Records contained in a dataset
■ ■ ■ ■ ■

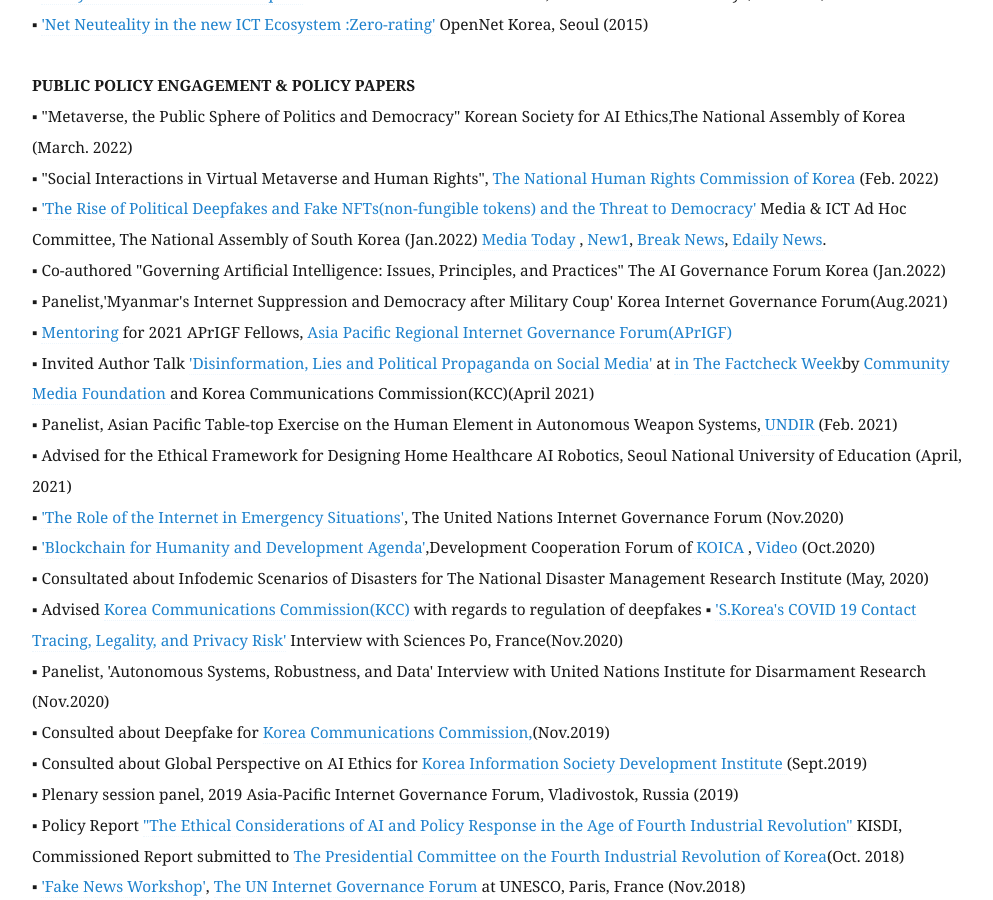
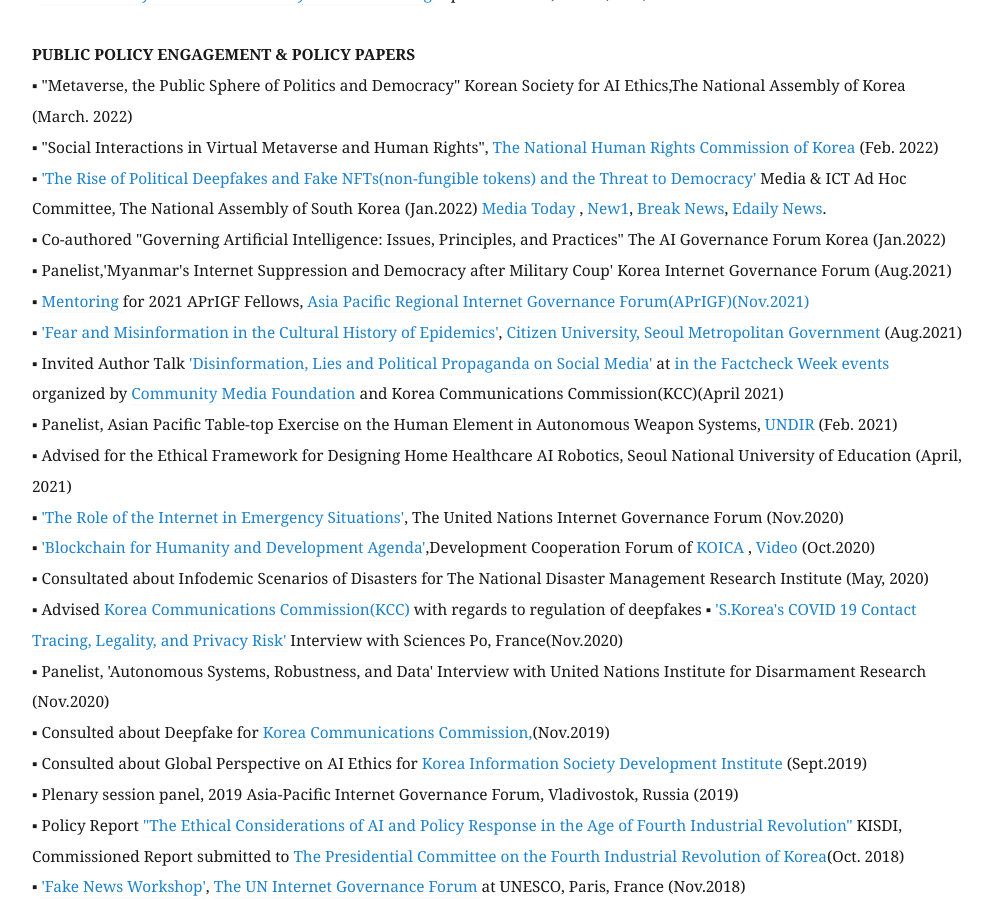
Before and after one commit to eunchangchoi/eunchangchoi.github.io, a Jekyll site: the page built from index.md, in a window 1280 px wide and 900 px high, scrolled down 4485 px. Shown: the whole window, without its empty margins (68-1061 px from the left). Built offline with Jekyll 4.4.1, drawn with Linux system fonts in a browser that asks for light colours; some of the changed text lies outside the part shown.

Commit message:
Update index.md

```diff
--- a/index.md
+++ b/index.md
@@ -110,9 +109,10 @@
 ▪ "Social Interactions in Virtual Metaverse and Human Rights",<a href="https://www.humanrights.go.kr/site/main/index002"> The National Human Rights Commission of Korea</a> (Feb. 2022)<br>
 ▪ <a href="https://zdnet.co.kr/view/?no=20220112165731">'The Rise of Political Deepfakes and Fake NFTs(non-fungible tokens) and the Threat to Democracy'</a> Media & ICT Ad Hoc Committee, The National Assembly of South Korea (Jan.2022)<a href="http://www.mediatoday.co.kr/news/articleView.html?idxno=301748"> Media Today </a>, <a href="https://www.news1.kr/articles/?4553816/"> New1</a>, <a href="https://www.breaknews.com/864283">Break News</a>, <a href="https://www.edaily.co.kr/news/read?newsId=02768326632197392&mediaCodeNo=257&OutLnkChk=Y/"> Edaily News</a>.<br>
 ▪ Co-authored "Governing Artificial Intelligence: Issues, Principles, and Practices" The AI Governance Forum Korea (Jan.2022)<br>
-▪ Panelist,'Myanmar's Internet Suppression and Democracy after Military Coup' Korea Internet Governance Forum(Aug.2021) <br>
-▪ <a href="https://ap.rigf.asia/fellowship/2021/introducing-the-mentors-of-2021-fellowship-program/?fbclid=IwAR2pn3lY-fE0daHxOW4vCcvk0HX-zwFHd8uJxaPnT266Hn7BOkA52UudjMw"> Mentoring </a> for 2021 APrIGF Fellows,<a href="https://ap.rigf.asia/"> Asia Pacific Regional Internet Governance Forum(APrIGF)</a> <br>
-▪ Invited Author Talk <a href="https://youtu.be/mRsfLzJmdj8?t=15">'Disinformation, Lies and Political Propaganda on Social Media'</a> at <a href="https://factchecker.or.kr/notices/225">in The Factcheck Week</a>by <a href="https://edu.kcmf.or.kr/main/index.jsp"> Community Media Foundation </a> and Korea Communications Commission(KCC)(April 2021) <br>
+▪ Panelist,'Myanmar's Internet Suppression and Democracy after Military Coup' Korea Internet Governance Forum (Aug.2021) <br>
+▪ <a href="https://ap.rigf.asia/fellowship/2021/introducing-the-mentors-of-2021-fellowship-program/?fbclid=IwAR2pn3lY-fE0daHxOW4vCcvk0HX-zwFHd8uJxaPnT266Hn7BOkA52UudjMw"> Mentoring </a> for 2021 APrIGF Fellows,<a href="https://ap.rigf.asia/"> Asia Pacific Regional Internet Governance Forum(APrIGF)(Nov.2021)</a> <br>
+▪ <a href="https://www.asiae.co.kr/article/2021081610112312900">'Fear and Misinformation in the Cultural History of Epidemics'</a>, <a href="https://opengov.seoul.go.kr/mediahub/20417385"> Citizen University, Seoul Metropolitan Government </a> (Aug.2021) <br>
+▪ Invited Author Talk <a href="https://youtu.be/mRsfLzJmdj8?t=15">'Disinformation, Lies and Political Propaganda on Social Media'</a> at <a href="https://factchecker.or.kr/notices/225"> in the Factcheck Week events </a> organized by <a href="https://edu.kcmf.or.kr/main/index.jsp"> Community Media Foundation </a> and Korea Communications Commission(KCC)(April 2021) <br>
 ▪ Panelist, Asian Pacific Table-top Exercise on the Human Element in Autonomous Weapon Systems,<a href="http://unidir.org"> UNDIR </a> (Feb. 2021)<br>
 ▪ Advised for the Ethical Framework for Designing Home Healthcare AI Robotics, Seoul National University of Education (April, 2021)<br>
 ▪ <a href="https://www.intgovforum.org/multilingual/content/igf-2020-main-session-nris-role-of-the-internet-in-emergency-situations">'The Role of the Internet in Emergency Situations'</a>, The United Nations Internet Governance Forum (Nov.2020) <br>
```
Also changed, not shown: other parts of index.md (+0 -1 lines).
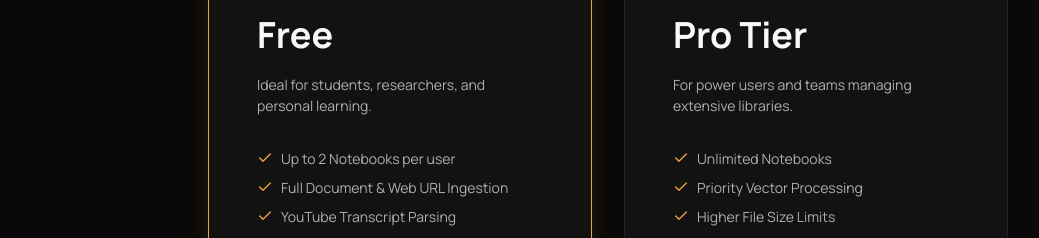
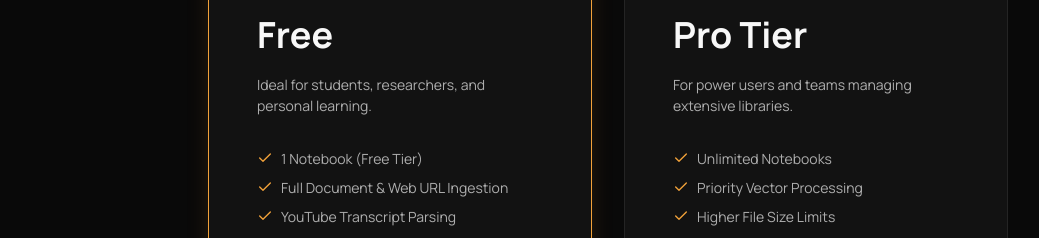
Before and after one commit to nikhild64/udemy-bot-rag-advanced, a Next.js app in the folder web/: page / in a window 1280 px wide. Shown: the part 3605-3843 px from the top of the page, without its empty margins (32-1071 px from the left). Built offline with nearby package versions, Linux system fonts and the light colour scheme; no server answers.

Commit message:
feat: non pro to 1 notebook limit

```diff
--- a/web/src/features/dashboard/components/DashboardView.tsx
+++ b/web/src/features/dashboard/components/DashboardView.tsx
@@ -49,7 +49,7 @@ export function DashboardView({
 
   const handleCreateNotebook = () => {
     const totalCount = data?.stats?.totalNotebooks ?? 0;
-    if (!userProfile?.isPro && totalCount >= 2) {
+    if (!userProfile?.isPro && totalCount >= 1) {
       setNotebookLimitModalOpen(true);
     } else {
       onCreateNotebook();
--- a/web/src/features/landing/components/LandingPage.tsx
+++ b/web/src/features/landing/components/LandingPage.tsx
@@ -567,7 +567,7 @@ export function LandingPage() {
                 </div>
                 <p className="pricing-card__desc">Ideal for students, researchers, and personal learning.</p>
                 <ul className="pricing-card__list">
-                  <li className="pricing-card__item"><Check className="w-4 h-4" /> Up to 2 Notebooks per user</li>
+                  <li className="pricing-card__item"><Check className="w-4 h-4" /> 1 Notebook (Free Tier)</li>
                   <li className="pricing-card__item"><Check className="w-4 h-4" /> Full Document & Web URL Ingestion</li>
                   <li className="pricing-card__item"><Check className="w-4 h-4" /> YouTube Transcript Parsing</li>
                   <li className="pricing-card__item"><Check className="w-4 h-4" /> Grounded RAG with Direct Citations</li>
--- a/web/src/features/notebooks/components/CreateNotebookModal.tsx
+++ b/web/src/features/notebooks/components/CreateNotebookModal.tsx
@@ -40,7 +40,7 @@ export function CreateNotebookModal() {
 
   const onSubmit = (data: CreateNotebookFormValues) => {
     const activeCount = (notebooks || []).filter((nb) => !nb.isArchived).length;
-    if (!userProfile?.isPro && activeCount >= 2) {
+    if (!userProfile?.isPro && activeCount >= 1) {
       setOpen(false);
       setNotebookLimitModalOpen(true);
       return;
--- a/web/src/features/notebooks/components/NotebookLimitModal.tsx
+++ b/web/src/features/notebooks/components/NotebookLimitModal.tsx
@@ -19,12 +19,12 @@ export function NotebookLimitModal() {
           <div>
             <DialogTitle className="text-base font-bold text-foreground">Notebook Limit Reached</DialogTitle>
             <span className="inline-flex items-center gap-1 text-[10px] font-mono uppercase tracking-wider text-amber-500 font-semibold mt-0.5">
-              Free Tier Limit: 2 Notebooks
+              Free Tier Limit: 1 Notebook
             </span>
           </div>
         </div>
         <DialogDescription className="text-xs text-muted-foreground leading-relaxed pt-1">
-          You have reached the maximum allowed limit of <span className="font-semibold text-foreground">2 notebooks</span> for free tier accounts.
+          You have reached the maximum allowed limit of <span className="font-semibold text-foreground">1 notebook</span> for free tier accounts.
         </DialogDescription>
       </DialogHeader>
 
--- a/web/src/features/notebooks/components/NotebookList.tsx
+++ b/web/src/features/notebooks/components/NotebookList.tsx
@@ -41,7 +41,7 @@ export function NotebookList({ isMobile }: NotebookListProps) {
   const handleCreateClick = () => {
     if (isMobile) setMobileSidebarOpen(false);
     const activeCount = (notebooks || []).filter((nb) => !nb.isArchived).length;
-    if (!userProfile?.isPro && activeCount >= 2) {
+    if (!userProfile?.isPro && activeCount >= 1) {
       setNotebookLimitModalOpen(true);
     } else {
       setCreateNotebookModalOpen(true);
```
Also changed, not shown: 1 other file (tests, documents, lock files or other folders).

■ ■ ■ ■ ■

Each line in which the string "className" is found must be copied from the data.

• Exercise response:
                 <p className="pricing-card__desc">Ideal for students, researchers, and personal learning.</p>
                 <ul className="pricing-card__list">
-                  <li className="pricing-card__item"><Check className="w-4 h-4" /> Up to 2 Notebooks per user</li>
+                  <li className="pricing-card__item"><Check className="w-4 h-4" /> 1 Notebook (Free Tier)</li>
                   <li className="pricing-card__item"><Check className="w-4 h-4" /> Full Document & Web URL Ingestion</li>
                   <li className="pricing-card__item"><Check className="w-4 h-4" /> YouTube Transcript Parsing</li>
                   <li className="pricing-card__item"><Check className="w-4 h-4" /> Grounded RAG with Direct Citations</li>
             <DialogTitle className="text-base font-bold text-foreground">Notebook Limit Reached</DialogTitle>
             <span className="inline-flex items-center gap-1 text-[10px] font-mono uppercase tracking-wider text-amber-500 font-semibold mt-0.5">
         <DialogDescription className="text-xs text-muted-foreground leading-relaxed pt-1">
-          You have reached the maximum allowed limit of <span className="font-semibold text-foreground">2 notebooks</span> for free tier accounts.
+          You have reached the maximum allowed limit of <span className="font-semibold text-foreground">1 notebook</span> for free tier accounts.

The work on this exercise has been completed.